## The task
Among the entries below, find every line that has "onChange" and pull it out.

## Items from a data source
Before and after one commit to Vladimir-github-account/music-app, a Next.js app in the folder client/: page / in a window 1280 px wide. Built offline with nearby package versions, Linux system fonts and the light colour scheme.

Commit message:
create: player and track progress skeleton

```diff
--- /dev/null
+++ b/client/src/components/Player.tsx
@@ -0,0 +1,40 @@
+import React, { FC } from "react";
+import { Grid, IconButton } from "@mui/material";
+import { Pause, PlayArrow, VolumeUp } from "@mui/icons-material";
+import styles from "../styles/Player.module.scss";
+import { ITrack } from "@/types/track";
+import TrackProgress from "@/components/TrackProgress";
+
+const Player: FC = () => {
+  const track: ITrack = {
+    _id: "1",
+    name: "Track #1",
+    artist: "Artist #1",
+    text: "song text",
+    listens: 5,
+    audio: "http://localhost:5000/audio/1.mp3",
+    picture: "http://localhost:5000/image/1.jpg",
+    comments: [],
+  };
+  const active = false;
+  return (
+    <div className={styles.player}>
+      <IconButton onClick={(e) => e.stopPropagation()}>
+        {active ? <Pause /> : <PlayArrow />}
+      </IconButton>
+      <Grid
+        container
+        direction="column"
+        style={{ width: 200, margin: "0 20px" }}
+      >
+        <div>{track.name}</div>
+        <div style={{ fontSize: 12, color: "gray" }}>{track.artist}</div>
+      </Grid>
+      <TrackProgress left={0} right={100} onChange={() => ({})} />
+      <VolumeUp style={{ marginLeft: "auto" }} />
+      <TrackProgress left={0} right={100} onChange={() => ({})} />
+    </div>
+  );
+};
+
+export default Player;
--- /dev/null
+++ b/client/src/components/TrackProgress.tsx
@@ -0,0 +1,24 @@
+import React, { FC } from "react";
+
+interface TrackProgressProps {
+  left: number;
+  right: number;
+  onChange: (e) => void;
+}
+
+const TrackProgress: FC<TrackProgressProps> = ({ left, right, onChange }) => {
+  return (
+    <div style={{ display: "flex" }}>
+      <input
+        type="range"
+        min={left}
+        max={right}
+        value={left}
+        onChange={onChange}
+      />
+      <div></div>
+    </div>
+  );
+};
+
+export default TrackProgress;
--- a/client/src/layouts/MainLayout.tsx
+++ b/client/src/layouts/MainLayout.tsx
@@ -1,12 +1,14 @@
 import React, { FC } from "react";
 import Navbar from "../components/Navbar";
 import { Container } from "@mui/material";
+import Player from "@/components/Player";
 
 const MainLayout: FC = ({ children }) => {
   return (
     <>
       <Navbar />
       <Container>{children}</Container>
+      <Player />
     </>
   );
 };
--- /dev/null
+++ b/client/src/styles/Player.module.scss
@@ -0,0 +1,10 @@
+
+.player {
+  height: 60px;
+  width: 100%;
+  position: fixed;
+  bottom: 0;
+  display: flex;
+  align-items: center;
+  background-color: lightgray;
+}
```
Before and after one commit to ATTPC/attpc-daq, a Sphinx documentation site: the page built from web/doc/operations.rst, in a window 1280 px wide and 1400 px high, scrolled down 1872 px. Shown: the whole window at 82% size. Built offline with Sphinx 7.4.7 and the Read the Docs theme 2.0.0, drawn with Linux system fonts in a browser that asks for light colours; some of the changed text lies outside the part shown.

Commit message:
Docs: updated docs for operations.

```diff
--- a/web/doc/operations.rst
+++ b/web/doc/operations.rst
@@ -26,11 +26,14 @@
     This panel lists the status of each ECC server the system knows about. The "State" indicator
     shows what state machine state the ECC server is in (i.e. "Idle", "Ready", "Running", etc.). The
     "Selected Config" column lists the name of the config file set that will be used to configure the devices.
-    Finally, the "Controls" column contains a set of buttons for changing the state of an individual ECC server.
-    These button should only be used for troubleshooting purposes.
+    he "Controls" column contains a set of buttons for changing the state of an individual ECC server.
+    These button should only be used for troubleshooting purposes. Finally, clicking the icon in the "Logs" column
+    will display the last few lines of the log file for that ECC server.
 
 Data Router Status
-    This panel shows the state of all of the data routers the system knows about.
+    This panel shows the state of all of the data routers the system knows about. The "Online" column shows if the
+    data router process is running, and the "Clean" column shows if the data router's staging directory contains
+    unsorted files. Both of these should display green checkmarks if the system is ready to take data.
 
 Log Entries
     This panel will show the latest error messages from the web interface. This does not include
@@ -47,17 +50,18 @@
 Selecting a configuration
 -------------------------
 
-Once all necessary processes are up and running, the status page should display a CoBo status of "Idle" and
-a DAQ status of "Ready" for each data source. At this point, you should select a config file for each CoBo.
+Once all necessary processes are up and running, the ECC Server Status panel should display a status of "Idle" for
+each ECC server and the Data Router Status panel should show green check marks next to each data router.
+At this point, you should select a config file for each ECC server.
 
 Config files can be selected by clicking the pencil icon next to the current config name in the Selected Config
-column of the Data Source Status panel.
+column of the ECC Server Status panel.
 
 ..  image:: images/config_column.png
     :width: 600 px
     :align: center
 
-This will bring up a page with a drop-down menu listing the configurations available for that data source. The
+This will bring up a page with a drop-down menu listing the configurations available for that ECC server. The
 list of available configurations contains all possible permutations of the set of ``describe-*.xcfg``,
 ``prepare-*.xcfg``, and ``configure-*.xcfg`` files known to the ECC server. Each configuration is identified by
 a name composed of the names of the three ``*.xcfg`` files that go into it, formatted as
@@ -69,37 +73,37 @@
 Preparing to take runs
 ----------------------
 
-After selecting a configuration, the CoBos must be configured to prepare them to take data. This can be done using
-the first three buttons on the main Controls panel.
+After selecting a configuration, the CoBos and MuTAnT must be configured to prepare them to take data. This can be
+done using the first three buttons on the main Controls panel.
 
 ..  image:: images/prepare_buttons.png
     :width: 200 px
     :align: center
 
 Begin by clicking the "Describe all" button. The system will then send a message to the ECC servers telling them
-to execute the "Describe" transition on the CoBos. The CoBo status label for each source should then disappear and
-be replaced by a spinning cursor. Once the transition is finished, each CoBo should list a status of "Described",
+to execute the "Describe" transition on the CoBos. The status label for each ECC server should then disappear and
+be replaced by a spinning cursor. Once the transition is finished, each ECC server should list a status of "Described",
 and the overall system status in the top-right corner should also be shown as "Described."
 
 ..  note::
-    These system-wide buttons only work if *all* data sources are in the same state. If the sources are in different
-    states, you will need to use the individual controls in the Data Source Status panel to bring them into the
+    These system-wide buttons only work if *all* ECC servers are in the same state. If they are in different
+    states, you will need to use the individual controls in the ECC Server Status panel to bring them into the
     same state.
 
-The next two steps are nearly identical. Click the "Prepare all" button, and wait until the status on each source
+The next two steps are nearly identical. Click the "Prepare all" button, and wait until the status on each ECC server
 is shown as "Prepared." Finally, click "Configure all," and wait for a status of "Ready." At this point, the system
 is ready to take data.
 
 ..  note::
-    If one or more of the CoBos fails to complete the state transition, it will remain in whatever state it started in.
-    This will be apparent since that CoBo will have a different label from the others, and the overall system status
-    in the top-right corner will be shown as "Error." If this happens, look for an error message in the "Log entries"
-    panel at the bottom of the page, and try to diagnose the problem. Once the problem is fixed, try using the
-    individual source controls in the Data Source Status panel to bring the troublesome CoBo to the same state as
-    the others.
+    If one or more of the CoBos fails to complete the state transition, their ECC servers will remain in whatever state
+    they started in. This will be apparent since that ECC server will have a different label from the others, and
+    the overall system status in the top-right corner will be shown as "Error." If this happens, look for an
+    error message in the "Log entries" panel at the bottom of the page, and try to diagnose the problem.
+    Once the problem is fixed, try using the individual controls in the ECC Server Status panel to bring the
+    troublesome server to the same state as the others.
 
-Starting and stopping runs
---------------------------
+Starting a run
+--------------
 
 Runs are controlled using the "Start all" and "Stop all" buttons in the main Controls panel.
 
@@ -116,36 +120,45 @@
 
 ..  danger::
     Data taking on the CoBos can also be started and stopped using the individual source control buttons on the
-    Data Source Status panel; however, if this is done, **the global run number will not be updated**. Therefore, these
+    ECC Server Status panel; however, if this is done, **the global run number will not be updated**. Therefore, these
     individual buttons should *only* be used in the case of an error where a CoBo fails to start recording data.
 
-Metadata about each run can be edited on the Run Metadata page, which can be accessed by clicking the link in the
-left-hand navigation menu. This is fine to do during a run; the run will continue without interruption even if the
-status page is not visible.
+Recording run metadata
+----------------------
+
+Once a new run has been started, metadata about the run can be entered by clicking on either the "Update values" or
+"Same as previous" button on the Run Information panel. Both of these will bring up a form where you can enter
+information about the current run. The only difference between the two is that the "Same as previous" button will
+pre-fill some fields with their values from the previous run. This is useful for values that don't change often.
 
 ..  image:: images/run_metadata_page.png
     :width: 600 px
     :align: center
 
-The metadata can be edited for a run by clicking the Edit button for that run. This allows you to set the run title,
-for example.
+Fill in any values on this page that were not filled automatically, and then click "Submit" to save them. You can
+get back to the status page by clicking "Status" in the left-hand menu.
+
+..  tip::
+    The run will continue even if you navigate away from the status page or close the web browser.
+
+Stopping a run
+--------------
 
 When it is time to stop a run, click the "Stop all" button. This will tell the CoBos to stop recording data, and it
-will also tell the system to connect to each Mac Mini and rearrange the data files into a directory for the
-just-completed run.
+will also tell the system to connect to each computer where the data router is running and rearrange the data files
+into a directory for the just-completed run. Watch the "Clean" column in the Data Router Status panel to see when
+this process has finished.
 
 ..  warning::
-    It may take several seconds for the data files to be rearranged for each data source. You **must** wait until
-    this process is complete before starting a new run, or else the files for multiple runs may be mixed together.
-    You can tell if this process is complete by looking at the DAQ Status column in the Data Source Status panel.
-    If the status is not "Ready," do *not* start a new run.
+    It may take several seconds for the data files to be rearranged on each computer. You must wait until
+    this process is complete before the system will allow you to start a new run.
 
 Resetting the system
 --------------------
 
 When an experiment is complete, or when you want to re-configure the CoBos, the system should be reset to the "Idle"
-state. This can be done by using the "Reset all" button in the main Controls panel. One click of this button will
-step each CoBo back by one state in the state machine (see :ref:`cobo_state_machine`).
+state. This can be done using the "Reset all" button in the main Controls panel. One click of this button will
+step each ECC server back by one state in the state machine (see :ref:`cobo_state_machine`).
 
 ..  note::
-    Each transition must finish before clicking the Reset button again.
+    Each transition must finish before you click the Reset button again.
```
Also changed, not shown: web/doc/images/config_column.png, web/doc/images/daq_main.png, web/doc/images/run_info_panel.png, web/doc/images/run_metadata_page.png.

## Exercise answer
+      <TrackProgress left={0} right={100} onChange={() => ({})} />
+      <TrackProgress left={0} right={100} onChange={() => ({})} />
+  onChange: (e) => void;
+const TrackProgress: FC<TrackProgressProps> = ({ left, right, onChange }) => {
+        onChange={onChange}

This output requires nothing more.